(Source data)
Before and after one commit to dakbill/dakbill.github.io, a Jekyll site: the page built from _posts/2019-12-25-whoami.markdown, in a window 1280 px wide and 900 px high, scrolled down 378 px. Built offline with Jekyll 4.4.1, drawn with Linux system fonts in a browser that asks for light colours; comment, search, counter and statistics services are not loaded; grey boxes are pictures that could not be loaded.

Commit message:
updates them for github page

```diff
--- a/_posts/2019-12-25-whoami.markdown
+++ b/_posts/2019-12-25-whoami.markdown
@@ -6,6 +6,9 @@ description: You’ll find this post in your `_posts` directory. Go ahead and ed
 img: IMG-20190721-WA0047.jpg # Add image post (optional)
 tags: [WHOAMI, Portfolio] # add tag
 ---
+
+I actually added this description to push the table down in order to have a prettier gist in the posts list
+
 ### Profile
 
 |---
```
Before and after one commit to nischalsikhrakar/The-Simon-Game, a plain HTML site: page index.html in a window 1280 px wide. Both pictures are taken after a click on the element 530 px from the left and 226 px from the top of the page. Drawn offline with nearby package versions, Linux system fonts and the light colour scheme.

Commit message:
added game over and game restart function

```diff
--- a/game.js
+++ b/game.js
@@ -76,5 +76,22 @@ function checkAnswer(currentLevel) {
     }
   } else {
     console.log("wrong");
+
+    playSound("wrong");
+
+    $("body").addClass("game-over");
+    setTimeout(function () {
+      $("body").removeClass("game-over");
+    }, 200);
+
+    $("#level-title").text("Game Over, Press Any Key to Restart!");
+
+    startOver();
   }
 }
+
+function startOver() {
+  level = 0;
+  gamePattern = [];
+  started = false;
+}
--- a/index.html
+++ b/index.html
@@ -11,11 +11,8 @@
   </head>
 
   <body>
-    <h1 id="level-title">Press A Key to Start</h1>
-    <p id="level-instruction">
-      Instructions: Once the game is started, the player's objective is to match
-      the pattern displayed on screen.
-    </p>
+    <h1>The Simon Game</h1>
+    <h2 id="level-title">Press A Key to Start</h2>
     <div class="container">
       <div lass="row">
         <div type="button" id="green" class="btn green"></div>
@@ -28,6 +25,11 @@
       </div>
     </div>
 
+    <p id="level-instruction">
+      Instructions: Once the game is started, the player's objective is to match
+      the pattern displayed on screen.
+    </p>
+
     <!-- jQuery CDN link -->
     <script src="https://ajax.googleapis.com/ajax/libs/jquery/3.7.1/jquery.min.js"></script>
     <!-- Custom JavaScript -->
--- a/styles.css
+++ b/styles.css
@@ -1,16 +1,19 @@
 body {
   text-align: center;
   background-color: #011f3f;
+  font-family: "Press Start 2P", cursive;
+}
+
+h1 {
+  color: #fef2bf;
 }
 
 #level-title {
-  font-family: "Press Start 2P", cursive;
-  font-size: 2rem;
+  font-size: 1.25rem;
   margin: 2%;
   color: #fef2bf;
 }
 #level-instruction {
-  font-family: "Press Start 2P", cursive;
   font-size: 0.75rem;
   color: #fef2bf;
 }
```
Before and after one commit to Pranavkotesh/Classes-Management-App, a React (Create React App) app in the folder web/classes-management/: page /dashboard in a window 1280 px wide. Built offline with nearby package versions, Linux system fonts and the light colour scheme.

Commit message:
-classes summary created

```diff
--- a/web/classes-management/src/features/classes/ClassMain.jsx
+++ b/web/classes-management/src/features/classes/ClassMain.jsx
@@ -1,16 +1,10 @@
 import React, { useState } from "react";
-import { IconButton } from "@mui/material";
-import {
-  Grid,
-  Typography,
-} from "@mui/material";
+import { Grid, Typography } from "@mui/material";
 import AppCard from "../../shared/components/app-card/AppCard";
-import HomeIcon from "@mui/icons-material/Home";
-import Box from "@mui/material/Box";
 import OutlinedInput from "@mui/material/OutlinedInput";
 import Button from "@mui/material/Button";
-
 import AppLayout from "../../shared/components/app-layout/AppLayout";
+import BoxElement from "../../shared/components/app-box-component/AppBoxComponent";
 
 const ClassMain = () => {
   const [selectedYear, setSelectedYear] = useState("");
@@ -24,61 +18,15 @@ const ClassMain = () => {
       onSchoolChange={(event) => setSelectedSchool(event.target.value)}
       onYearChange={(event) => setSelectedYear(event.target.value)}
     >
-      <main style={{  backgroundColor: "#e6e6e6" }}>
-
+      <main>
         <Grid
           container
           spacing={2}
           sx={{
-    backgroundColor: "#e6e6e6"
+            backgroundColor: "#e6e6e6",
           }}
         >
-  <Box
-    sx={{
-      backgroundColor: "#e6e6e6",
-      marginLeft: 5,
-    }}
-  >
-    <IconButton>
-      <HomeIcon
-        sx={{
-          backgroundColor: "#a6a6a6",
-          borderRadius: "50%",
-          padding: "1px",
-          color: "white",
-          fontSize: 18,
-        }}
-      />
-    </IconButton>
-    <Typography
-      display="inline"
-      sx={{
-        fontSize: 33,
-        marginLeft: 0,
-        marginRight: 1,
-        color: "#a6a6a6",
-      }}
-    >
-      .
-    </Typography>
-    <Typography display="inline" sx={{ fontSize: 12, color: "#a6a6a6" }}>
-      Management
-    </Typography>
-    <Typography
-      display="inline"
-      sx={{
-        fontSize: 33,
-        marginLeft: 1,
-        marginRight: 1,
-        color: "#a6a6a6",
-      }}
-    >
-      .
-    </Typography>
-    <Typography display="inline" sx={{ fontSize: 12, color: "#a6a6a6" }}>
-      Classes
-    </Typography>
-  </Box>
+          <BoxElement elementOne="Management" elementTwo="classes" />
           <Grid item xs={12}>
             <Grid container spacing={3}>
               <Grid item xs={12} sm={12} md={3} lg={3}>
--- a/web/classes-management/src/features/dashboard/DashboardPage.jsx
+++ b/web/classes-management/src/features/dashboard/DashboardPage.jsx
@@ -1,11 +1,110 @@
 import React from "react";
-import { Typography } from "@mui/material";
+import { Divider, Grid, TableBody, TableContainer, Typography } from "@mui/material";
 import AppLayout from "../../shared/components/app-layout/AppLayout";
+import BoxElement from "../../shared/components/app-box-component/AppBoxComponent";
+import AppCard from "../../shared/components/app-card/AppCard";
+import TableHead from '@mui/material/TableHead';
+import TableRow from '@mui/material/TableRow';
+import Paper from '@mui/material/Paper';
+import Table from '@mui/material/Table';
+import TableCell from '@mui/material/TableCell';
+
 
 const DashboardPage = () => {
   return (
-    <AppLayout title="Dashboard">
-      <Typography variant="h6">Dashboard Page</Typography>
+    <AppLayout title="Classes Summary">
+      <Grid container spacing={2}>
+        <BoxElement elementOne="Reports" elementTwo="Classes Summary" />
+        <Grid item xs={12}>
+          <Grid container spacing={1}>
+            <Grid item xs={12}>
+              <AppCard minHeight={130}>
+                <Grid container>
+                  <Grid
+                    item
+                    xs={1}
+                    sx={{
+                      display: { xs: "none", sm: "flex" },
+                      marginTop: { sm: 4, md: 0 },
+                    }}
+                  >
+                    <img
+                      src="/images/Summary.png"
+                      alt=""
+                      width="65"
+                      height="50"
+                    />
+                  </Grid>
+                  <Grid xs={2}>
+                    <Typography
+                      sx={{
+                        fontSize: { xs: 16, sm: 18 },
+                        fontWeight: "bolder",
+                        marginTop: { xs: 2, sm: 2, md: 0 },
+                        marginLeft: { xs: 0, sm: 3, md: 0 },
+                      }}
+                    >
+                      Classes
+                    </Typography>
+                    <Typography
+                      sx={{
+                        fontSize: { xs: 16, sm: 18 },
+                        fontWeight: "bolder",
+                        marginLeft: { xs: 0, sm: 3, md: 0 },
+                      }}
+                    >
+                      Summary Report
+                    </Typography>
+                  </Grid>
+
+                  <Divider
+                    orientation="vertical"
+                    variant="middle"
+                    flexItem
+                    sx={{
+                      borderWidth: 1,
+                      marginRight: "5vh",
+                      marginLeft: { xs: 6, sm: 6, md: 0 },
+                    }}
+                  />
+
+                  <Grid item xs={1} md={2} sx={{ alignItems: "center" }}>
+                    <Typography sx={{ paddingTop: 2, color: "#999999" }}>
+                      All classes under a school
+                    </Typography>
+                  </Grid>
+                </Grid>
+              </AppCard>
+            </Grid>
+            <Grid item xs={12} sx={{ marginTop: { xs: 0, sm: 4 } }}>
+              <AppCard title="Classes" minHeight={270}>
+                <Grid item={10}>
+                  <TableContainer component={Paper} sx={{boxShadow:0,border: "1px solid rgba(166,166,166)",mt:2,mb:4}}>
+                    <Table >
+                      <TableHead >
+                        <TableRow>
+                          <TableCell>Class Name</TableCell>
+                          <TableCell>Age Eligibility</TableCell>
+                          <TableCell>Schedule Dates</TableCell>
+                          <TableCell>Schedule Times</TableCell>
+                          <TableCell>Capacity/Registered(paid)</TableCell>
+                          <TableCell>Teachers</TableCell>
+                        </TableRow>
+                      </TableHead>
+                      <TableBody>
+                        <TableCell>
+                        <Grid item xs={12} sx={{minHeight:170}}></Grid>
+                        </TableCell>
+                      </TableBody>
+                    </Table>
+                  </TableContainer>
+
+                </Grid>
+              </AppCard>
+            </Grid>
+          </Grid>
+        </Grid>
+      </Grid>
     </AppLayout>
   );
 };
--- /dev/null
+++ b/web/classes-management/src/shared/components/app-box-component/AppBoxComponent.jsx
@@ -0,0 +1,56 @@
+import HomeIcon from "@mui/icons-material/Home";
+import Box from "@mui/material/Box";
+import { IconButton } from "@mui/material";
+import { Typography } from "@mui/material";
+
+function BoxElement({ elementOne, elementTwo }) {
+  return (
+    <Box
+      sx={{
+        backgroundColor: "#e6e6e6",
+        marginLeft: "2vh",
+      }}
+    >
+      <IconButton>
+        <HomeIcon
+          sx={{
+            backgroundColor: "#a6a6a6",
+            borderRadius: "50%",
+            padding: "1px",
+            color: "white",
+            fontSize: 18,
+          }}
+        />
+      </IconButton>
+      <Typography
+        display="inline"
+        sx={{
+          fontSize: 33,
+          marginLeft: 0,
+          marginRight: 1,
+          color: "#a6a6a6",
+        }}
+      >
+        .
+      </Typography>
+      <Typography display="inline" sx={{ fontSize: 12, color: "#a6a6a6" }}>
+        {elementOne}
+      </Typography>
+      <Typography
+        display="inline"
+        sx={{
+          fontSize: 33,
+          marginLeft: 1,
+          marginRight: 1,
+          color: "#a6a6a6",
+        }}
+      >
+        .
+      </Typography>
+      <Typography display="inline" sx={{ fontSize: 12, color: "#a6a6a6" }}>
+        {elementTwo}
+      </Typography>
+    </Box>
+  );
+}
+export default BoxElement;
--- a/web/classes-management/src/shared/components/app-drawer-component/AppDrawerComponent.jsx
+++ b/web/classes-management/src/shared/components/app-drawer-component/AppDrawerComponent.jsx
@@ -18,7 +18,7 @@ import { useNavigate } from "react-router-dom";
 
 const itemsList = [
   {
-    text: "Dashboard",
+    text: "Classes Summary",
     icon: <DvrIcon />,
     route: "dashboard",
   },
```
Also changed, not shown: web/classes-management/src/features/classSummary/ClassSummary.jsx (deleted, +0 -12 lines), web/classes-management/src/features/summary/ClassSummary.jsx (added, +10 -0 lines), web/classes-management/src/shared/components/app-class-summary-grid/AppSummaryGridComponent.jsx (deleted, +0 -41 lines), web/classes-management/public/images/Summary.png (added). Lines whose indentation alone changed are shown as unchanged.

_Exercise brief_: Please show the lines in the entries above that hold the string "Press".

_Worked solution_:
+    $("#level-title").text("Game Over, Press Any Key to Restart!");
-    <h1 id="level-title">Press A Key to Start</h1>
+    <h2 id="level-title">Press A Key to Start</h2>
+  font-family: "Press Start 2P", cursive;
-  font-family: "Press Start 2P", cursive;
-  font-family: "Press Start 2P", cursive;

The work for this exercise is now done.